Africa needs a commission to inquire into the role of the wealthy nations in her underdevelopment. They urgently need freedom from the patronizing ways of the rich nations. In discussing these and other challenges, the African Resource bank, a think tank that draws members from Africa and friends of Africa from Europe, declared that enforcement of property rights is a pre-requisite for a vibrant economy.Africa carries approximately 35% of the world’s natural resources yet she is still very under developed and are at the mercy of Multinational Trans -national Corporations (TNCs).
A respected economist and Nobel laureate James Tobin came up with a solution in the name of a Tobin tax. He put forward the intriguing idea of a small tax on all foreign exchange transactions in order to limit speculative, short term foreign exchange dealings. Such transactions do nothing for short term foreign exchange dealings since the objective driving them is short term capital gains. A major merit of the Tobin tax is its capacity to slow down speculative foreign exchange transactions while generating huge amounts of revenue for Africa. By 1997, The volume of foreign exchange transactions had reached US$ 1.3 Trillion daily.A 0.1% Tobin tax would yield enough autonomous revenue to put Third world development on a secure and sustainable footing without any `strings attached’ aid. This would end African development wobbles in almost an instance. The international community is still to implement this although the Tobin tax proposal was discussed at the Halifax G7 summit in 1997 and its technical feasibility well established.Africa should enforce this tax if to end the sprawling poverty in her midst.
The Kenyan economy has been showing notable economic growth which is in no way attributed to the world bank/IMF policy makers but to the Kenyan tax payers who are forever surpassing tax revenue targets.

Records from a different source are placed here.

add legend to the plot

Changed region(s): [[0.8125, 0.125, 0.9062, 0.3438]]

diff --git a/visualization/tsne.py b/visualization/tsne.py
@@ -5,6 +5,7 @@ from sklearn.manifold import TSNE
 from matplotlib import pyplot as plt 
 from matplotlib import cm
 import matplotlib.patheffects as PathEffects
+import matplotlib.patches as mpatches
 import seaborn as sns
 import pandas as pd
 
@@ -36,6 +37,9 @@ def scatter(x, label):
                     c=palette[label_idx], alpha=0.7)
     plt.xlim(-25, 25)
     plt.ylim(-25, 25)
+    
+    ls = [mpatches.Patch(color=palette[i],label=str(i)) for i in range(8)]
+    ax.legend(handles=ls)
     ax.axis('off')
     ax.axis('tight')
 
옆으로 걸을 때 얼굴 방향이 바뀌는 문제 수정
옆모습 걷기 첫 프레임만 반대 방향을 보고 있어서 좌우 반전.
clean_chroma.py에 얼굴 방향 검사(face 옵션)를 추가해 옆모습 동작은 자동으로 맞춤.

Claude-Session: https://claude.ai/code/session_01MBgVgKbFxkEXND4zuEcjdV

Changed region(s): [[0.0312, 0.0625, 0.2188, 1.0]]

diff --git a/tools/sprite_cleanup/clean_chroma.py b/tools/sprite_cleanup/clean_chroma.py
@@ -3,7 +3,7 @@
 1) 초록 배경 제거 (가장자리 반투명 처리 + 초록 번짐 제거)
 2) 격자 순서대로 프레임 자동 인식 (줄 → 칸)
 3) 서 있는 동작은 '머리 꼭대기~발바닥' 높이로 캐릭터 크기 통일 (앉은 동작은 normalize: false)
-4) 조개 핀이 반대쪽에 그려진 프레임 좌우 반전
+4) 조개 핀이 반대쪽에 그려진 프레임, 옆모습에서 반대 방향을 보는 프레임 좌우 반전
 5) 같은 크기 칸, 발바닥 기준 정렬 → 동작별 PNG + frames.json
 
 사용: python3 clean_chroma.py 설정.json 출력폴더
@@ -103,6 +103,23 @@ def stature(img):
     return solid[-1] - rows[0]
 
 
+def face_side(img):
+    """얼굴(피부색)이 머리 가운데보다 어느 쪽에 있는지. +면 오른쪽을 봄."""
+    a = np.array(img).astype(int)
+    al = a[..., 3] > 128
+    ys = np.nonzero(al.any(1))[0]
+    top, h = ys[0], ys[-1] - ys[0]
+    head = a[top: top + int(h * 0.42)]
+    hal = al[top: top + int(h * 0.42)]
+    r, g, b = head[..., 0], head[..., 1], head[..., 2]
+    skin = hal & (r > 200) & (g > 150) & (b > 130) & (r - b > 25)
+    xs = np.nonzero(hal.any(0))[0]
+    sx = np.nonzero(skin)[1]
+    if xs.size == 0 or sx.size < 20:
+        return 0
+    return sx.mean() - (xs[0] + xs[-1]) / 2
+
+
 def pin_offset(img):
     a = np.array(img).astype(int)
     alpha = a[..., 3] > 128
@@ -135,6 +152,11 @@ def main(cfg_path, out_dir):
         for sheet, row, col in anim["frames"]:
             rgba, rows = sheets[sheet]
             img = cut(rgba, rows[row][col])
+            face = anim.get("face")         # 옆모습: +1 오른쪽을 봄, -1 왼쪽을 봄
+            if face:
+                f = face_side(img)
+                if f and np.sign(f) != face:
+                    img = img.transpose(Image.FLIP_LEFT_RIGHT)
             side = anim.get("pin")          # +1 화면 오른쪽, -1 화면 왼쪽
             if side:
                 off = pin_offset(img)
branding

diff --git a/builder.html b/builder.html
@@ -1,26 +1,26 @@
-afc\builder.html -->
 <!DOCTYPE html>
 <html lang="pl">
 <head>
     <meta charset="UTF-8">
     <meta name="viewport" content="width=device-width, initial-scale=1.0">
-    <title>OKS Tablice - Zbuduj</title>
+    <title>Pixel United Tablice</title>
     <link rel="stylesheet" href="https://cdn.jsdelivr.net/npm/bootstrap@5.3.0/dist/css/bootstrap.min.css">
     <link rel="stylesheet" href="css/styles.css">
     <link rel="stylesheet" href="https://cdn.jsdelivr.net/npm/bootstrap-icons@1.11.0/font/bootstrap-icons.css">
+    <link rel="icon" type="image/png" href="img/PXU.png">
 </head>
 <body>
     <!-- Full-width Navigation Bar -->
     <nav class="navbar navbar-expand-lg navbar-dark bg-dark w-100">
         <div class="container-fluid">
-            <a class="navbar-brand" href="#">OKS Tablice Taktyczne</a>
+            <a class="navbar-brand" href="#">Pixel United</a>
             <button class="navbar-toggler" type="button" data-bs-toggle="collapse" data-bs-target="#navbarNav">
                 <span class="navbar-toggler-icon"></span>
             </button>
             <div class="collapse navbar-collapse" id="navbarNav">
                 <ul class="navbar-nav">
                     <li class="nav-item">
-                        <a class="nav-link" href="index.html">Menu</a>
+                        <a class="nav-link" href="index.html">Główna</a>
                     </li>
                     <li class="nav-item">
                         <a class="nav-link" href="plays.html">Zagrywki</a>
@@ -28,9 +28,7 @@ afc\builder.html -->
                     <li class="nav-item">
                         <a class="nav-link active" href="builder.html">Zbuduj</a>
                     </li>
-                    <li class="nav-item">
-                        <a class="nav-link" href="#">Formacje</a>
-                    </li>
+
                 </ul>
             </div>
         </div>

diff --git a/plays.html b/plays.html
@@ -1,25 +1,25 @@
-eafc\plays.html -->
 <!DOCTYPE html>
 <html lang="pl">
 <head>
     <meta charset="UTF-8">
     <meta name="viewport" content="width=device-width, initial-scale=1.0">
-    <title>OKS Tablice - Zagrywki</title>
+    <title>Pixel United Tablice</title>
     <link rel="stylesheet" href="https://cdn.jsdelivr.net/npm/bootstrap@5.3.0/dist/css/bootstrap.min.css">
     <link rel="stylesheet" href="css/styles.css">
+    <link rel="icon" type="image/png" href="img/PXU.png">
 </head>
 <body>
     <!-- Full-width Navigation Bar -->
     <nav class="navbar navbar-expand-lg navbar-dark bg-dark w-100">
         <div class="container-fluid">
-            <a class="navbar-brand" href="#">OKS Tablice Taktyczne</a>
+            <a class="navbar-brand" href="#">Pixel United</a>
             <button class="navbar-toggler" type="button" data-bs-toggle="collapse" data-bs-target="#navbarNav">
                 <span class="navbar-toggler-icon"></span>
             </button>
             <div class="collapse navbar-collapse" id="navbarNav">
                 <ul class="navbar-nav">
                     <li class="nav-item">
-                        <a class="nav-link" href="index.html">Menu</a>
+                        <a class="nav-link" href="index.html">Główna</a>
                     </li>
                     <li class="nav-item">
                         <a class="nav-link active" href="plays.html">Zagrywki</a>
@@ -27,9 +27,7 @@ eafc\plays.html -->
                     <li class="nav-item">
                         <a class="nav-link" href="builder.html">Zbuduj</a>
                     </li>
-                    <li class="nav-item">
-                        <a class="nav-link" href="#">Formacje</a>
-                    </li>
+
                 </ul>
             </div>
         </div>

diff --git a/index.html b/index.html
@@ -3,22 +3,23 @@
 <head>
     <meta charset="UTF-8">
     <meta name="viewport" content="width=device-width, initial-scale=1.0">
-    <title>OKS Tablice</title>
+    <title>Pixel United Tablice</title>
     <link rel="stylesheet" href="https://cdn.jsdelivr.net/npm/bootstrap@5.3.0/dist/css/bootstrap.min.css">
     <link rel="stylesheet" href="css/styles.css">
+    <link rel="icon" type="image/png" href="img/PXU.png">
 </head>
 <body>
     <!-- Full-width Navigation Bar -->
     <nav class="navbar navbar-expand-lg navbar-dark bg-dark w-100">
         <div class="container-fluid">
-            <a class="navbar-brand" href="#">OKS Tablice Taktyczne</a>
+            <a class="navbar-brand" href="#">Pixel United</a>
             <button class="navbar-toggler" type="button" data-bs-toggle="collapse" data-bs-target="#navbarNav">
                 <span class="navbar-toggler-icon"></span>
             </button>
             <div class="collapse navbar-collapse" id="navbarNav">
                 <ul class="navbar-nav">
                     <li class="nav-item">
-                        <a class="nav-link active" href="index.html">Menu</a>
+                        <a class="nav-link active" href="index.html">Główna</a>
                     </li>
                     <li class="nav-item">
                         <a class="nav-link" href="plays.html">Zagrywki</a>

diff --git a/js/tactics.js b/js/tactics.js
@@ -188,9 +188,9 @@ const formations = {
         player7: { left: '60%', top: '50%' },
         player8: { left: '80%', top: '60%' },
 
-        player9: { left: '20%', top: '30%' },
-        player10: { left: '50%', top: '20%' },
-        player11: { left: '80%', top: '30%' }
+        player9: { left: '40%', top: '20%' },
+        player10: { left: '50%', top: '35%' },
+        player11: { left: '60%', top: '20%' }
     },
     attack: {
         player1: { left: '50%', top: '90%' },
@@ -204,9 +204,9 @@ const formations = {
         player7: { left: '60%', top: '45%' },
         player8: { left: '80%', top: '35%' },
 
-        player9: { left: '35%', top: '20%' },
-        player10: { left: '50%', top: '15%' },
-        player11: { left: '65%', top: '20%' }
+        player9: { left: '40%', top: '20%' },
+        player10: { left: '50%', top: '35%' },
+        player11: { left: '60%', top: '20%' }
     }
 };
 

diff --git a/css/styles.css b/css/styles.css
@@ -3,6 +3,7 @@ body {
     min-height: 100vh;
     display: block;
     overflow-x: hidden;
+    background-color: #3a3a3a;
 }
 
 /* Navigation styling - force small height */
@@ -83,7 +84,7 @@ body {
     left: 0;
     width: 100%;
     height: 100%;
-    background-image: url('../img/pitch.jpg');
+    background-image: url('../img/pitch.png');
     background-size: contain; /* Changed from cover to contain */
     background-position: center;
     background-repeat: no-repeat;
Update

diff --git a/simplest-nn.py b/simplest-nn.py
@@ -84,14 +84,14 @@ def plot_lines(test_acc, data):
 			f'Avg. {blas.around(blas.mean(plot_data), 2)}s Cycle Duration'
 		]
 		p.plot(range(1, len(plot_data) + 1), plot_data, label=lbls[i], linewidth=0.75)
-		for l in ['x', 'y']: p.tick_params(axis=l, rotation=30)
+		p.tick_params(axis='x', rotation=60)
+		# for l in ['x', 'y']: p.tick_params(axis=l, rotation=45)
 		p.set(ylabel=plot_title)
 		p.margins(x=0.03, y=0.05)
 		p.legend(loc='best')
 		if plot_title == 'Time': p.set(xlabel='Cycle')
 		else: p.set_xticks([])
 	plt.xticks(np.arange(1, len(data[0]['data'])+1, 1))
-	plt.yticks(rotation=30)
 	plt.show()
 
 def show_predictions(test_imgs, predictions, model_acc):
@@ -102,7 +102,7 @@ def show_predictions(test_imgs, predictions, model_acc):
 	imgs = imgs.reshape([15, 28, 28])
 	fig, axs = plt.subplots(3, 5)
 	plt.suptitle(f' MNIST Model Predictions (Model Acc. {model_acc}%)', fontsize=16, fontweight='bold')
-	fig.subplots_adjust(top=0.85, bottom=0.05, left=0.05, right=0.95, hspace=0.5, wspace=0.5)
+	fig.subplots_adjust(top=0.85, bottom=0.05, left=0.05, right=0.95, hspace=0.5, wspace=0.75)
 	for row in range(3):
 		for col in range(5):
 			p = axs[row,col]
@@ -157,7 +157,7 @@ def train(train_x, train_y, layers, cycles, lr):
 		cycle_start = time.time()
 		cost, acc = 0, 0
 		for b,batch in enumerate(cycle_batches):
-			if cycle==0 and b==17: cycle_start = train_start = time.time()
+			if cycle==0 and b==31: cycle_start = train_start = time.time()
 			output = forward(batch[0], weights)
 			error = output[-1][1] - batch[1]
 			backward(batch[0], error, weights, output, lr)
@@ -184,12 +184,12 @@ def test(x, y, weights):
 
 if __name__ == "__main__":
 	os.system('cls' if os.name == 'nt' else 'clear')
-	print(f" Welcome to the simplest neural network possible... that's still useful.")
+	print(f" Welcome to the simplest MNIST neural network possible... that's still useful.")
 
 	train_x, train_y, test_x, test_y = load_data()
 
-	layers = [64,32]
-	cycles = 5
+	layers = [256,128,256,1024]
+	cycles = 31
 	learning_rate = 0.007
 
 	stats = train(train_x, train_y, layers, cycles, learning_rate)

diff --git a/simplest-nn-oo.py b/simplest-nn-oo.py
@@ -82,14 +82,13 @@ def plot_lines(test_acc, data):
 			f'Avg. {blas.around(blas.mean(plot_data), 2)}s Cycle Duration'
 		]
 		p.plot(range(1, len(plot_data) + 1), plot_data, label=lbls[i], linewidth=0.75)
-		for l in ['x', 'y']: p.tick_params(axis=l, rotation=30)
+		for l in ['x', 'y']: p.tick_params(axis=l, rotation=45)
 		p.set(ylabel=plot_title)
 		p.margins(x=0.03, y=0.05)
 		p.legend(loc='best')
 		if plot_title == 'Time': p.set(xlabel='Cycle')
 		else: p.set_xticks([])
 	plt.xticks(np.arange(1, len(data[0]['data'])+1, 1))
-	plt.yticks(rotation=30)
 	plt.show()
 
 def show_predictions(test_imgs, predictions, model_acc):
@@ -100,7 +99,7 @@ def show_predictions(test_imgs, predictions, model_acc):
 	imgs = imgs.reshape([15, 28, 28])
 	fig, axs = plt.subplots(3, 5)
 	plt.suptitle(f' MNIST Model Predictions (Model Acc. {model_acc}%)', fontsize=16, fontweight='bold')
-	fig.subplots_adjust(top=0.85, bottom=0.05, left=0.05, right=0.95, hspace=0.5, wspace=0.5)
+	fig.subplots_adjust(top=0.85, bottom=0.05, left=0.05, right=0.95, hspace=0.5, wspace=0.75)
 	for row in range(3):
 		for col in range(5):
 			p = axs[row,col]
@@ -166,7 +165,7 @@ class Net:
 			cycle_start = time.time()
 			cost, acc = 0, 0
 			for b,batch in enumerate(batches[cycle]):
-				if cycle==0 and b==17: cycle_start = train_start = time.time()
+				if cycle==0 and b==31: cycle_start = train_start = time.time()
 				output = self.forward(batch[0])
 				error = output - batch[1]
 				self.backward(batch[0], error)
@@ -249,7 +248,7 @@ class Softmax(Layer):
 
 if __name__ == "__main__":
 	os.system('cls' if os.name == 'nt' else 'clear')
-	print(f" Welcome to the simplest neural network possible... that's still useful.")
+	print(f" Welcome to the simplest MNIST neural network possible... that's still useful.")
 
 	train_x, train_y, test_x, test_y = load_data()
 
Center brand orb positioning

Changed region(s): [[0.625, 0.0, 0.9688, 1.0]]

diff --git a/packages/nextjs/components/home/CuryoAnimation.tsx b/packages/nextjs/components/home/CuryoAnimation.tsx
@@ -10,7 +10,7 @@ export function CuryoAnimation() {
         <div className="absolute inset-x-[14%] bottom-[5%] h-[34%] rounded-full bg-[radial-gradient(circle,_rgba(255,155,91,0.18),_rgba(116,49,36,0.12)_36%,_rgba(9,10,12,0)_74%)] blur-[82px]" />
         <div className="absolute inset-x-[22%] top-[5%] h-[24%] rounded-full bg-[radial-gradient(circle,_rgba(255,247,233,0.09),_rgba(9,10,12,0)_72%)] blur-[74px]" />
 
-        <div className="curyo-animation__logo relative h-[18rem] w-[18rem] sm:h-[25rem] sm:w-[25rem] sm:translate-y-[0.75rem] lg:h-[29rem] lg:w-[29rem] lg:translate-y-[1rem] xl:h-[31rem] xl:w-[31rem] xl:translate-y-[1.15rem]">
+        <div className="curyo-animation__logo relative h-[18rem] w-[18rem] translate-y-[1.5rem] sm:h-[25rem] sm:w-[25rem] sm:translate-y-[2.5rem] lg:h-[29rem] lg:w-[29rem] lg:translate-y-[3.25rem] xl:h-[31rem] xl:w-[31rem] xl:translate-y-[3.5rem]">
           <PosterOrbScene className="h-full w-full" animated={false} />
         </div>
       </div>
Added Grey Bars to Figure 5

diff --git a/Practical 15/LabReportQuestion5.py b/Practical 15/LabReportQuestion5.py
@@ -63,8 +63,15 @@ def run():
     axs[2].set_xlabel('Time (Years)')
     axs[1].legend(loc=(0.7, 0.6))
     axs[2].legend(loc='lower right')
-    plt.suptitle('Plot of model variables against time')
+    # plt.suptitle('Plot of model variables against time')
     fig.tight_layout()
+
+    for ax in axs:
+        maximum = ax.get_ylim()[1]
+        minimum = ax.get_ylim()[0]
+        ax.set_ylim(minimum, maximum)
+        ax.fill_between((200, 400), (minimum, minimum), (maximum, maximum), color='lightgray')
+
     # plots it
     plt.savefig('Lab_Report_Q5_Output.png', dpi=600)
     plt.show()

This means that, no one will wake up in the morning to come and develop Africa but Africans themselves. We have the resources.We only need to reenergize our resource allocation and tax collection mechanisms and live well within ours means to make poverty history.